Q: Are there any financial aid options or scholarships available?
A: Yes. Each program offers a number of scholarships and financial aid options. These are detailed in each Semester's description.
Q: What credits are offered and how do I get my university to transfer the Semester credits?
- For a general overview of the credits offered by the Semester, click here. The Semesters all consist of three, five-credit upper-division courses from the University of Montana: Emergency Medical Technician and Incident Management; Wilderness Medicine and Risk Management; and Wilderness Rescue and Survival Skills. Please write us for more information, and feel free to forward the syllabi to your advisor for review.
- The issue of transferring credits is determined by your advisor - and possibly by your university's registrar. That said, most schools allow transfer of credits from other degree-granting institutions. Our students receive official transcripts from the University of Montana, as if they had taken classes on campus. That would be important information for your advisor to know.
- Second, assuming your university will accept transfer credits from UM, your advisor will need to make a determination about HOW the credits will transfer to your degree. They may come in as upper-division electives, or your advisor may agree to use them towards a specific degree requirement.
Q: Will there be tests and homework?
A: Yes. Homework is assigned each night and initially may include up to 100 pages of reading per night. At least two written exams are given each week in addition to a weekly practical exam.
Q: Is this program considered an "international program" by university standards?
A: Aerie's Spring (Costa Rica) and Fall (India) Semesters are approved by the University of Montana's Office of International Programs (OIP) as Faculty Directed Programs, and, students in UM's Global Leadership Initiative, required to pursue a study abroad program, can choose Aerie's Semesters as one of those options.
Q: What does the "online coursework" consist of?
A: Because of the heavy reading load in the National Registry EMT text, we assign two chapters of reading and associated online quizzes during each of the three weeks preceding the start of each Semester. Students can complete this work wherever they happen to be, as long as they have internet access to submit their quiz answers. Grades for these quizzes count towards the final score in the Emergency Medical Technician and Incident Management course.
Q: What are Aerie’s academic expectations?
A: High. Aerie’s course policies outline our academic expectations; you will be given a handbook outlining our course policies once you have been accepted into the Semester. Students must receive passing grades on weekly exams to be eligible to test for the National Registry final exam; this is not an Aerie policy – it is a National Registry policy. Poor grades may result in expulsion from the program and may result in not being able to test for, or receive, your National Registry EMT certification.
Q: Do I need to be enrolled in college to participate in the Semester?

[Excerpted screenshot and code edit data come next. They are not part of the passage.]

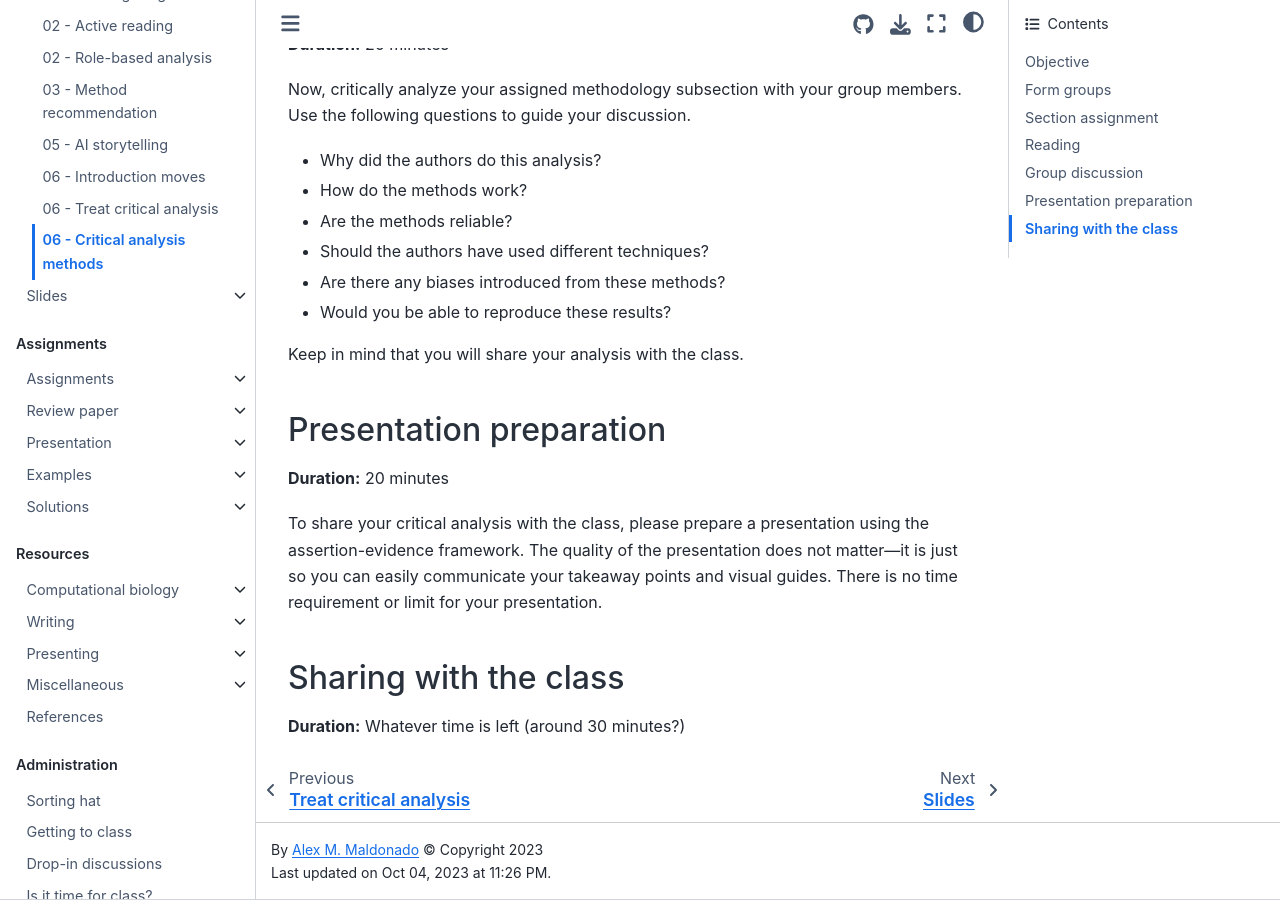
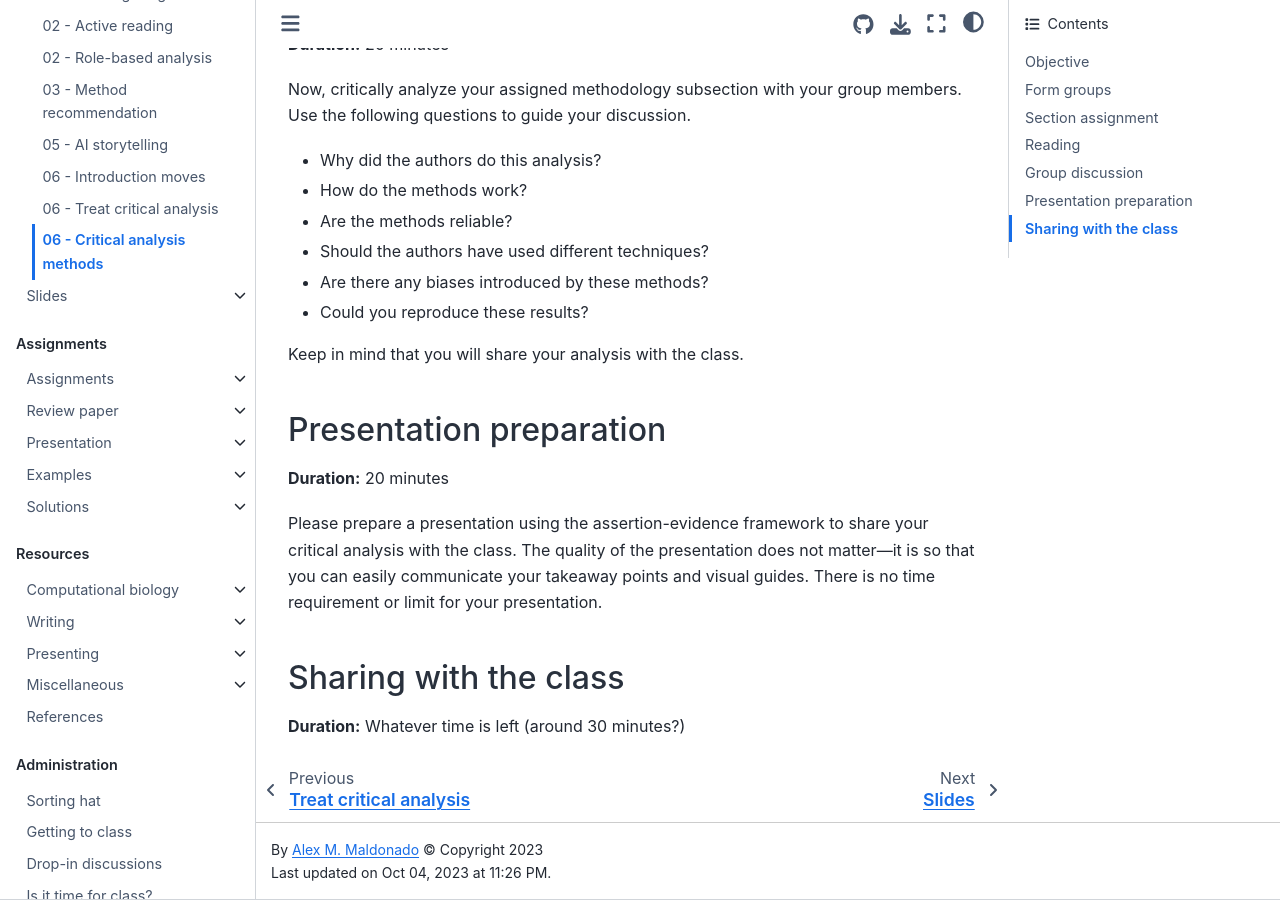
Before and after one commit to oasci/pitt-biosc1630-2023f, a Jupyter Book: the page built from book/classes/activities/06-critical-analysis-methods.md, in a window 1280 px wide and 900 px high, scrolled down 1381 px. Built offline with Jupyter Book 1.0.4 settings and Sphinx 7.4.7 and the Sphinx Book theme 1.1.4, drawn with Linux system fonts in a browser that asks for light colours; pages that are not in the unit, such as notebooks, are missing from menus; some of the changed text lies outside the part shown.

Commit message:
Fix some typos

```diff
--- a/book/classes/activities/06-critical-analysis-methods.md
+++ b/book/classes/activities/06-critical-analysis-methods.md
@@ -53,8 +53,8 @@ Use the following questions to guide your discussion.
 - How do the methods work?
 - Are the methods reliable?
 - Should the authors have used different techniques?
-- Are there any biases introduced from these methods?
-- Would you be able to reproduce these results?
+- Are there any biases introduced by these methods?
+- Could you reproduce these results?
 
 Keep in mind that you will share your analysis with the class.
 
@@ -62,8 +62,8 @@ Keep in mind that you will share your analysis with the class.
 
 **Duration:** 20 minutes
 
-To share your critical analysis with the class, please prepare a presentation using the assertion-evidence framework.
-The quality of the presentation does not matter&mdash;it is just so you can easily communicate your takeaway points and visual guides.
+Please prepare a presentation using the assertion-evidence framework to share your critical analysis with the class.
+The quality of the presentation does not matter&mdash;it is so that you can easily communicate your takeaway points and visual guides.
 There is no time requirement or limit for your presentation.
 
 ## Sharing with the class
```
Also changed, not shown: other parts of book/classes/activities/06-critical-analysis-methods.md (+1 -1 lines), book/classes/activities/06-introduction-moves.md (+4 -4 lines), book/classes/activities/06-treat-biases.md (added, +32 -0 lines), 7 other files.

A: No, participants do not need to be university students to enroll. However, they may need to be enrolled to receive federal financial aid and university sponsored health insurance.
Q: Are there any prerequisites for the Semester?
A: Students must be ready for an intense, challenging experience, but there are no specific academic prerequisites. Many of our best students have had no previous medical training. Students must be 18 years of age. In addition, to test for and receive National Registry EMT certification, students must have a high school diploma/ GED and have no current felony convictions. Otherwise, we expect students to arrive with a solid work ethic, open mind and positive attitude.